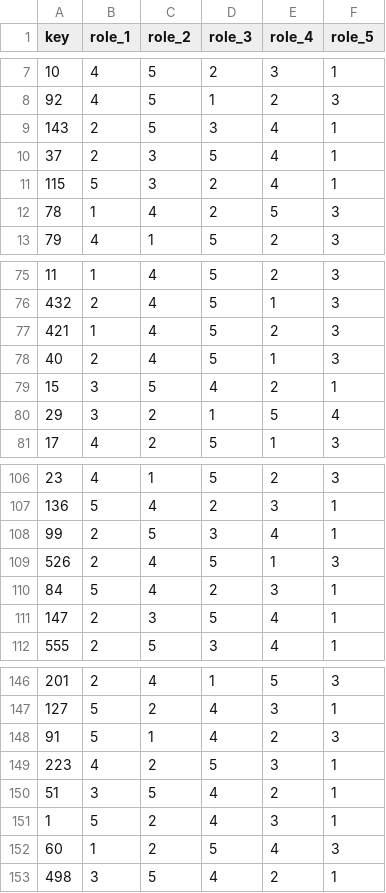
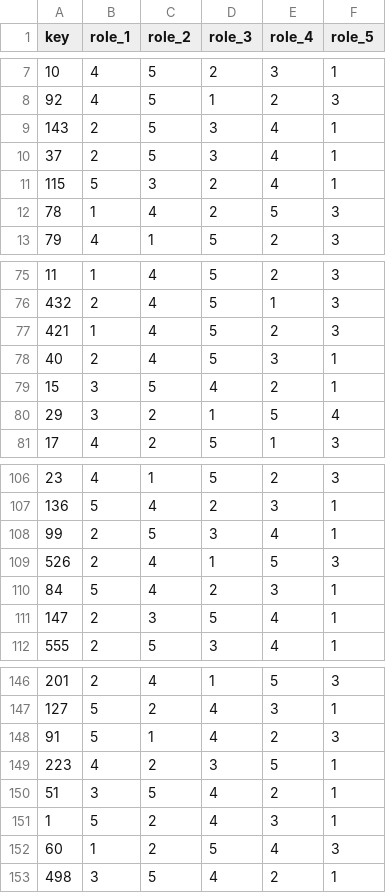
Before and after one commit to winterstarr/lol-stats, a CSV file: lookup_primary_roles.csv, drawn as a sheet; only a part is shown, gaps mark what is left out.

```diff
--- a/lookup_primary_roles.csv
+++ b/lookup_primary_roles.csv
@@ -9,3 +9,3 @@ key,role_1,role_2,role_3,role_4,role_5
 143,2,5,3,4,1
-37,2,3,5,4,1
+37,2,5,3,4,1
 115,5,3,2,4,1
@@ -77,3 +77,3 @@ key,role_1,role_2,role_3,role_4,role_5
 421,1,4,5,2,3
-40,2,4,5,1,3
+40,2,4,5,3,1
 15,3,5,4,2,1
@@ -108,3 +108,3 @@ key,role_1,role_2,role_3,role_4,role_5
 99,2,5,3,4,1
-526,2,4,5,1,3
+526,2,4,1,5,3
 84,5,4,2,3,1
@@ -148,3 +148,3 @@ key,role_1,role_2,role_3,role_4,role_5
 91,5,1,4,2,3
-223,4,2,5,3,1
+223,4,2,3,5,1
 51,3,5,4,2,1
```
Also changed, not shown: objectives.csv, overview.csv, 7 other files.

::::

Work task: Leaving out the pictures, repeat the data above exactly.

The answer:
Before and after one commit to winterstarr/lol-stats, a CSV file: lookup_primary_roles.csv, drawn as a sheet; only a part is shown, gaps mark what is left out.

```diff
--- a/lookup_primary_roles.csv
+++ b/lookup_primary_roles.csv
@@ -9,3 +9,3 @@ key,role_1,role_2,role_3,role_4,role_5
 143,2,5,3,4,1
-37,2,3,5,4,1
+37,2,5,3,4,1
 115,5,3,2,4,1
@@ -77,3 +77,3 @@ key,role_1,role_2,role_3,role_4,role_5
 421,1,4,5,2,3
-40,2,4,5,1,3
+40,2,4,5,3,1
 15,3,5,4,2,1
@@ -108,3 +108,3 @@ key,role_1,role_2,role_3,role_4,role_5
 99,2,5,3,4,1
-526,2,4,5,1,3
+526,2,4,1,5,3
 84,5,4,2,3,1
@@ -148,3 +148,3 @@ key,role_1,role_2,role_3,role_4,role_5
 91,5,1,4,2,3
-223,4,2,5,3,1
+223,4,2,3,5,1
 51,3,5,4,2,1
```
Also changed, not shown: objectives.csv, overview.csv, 7 other files.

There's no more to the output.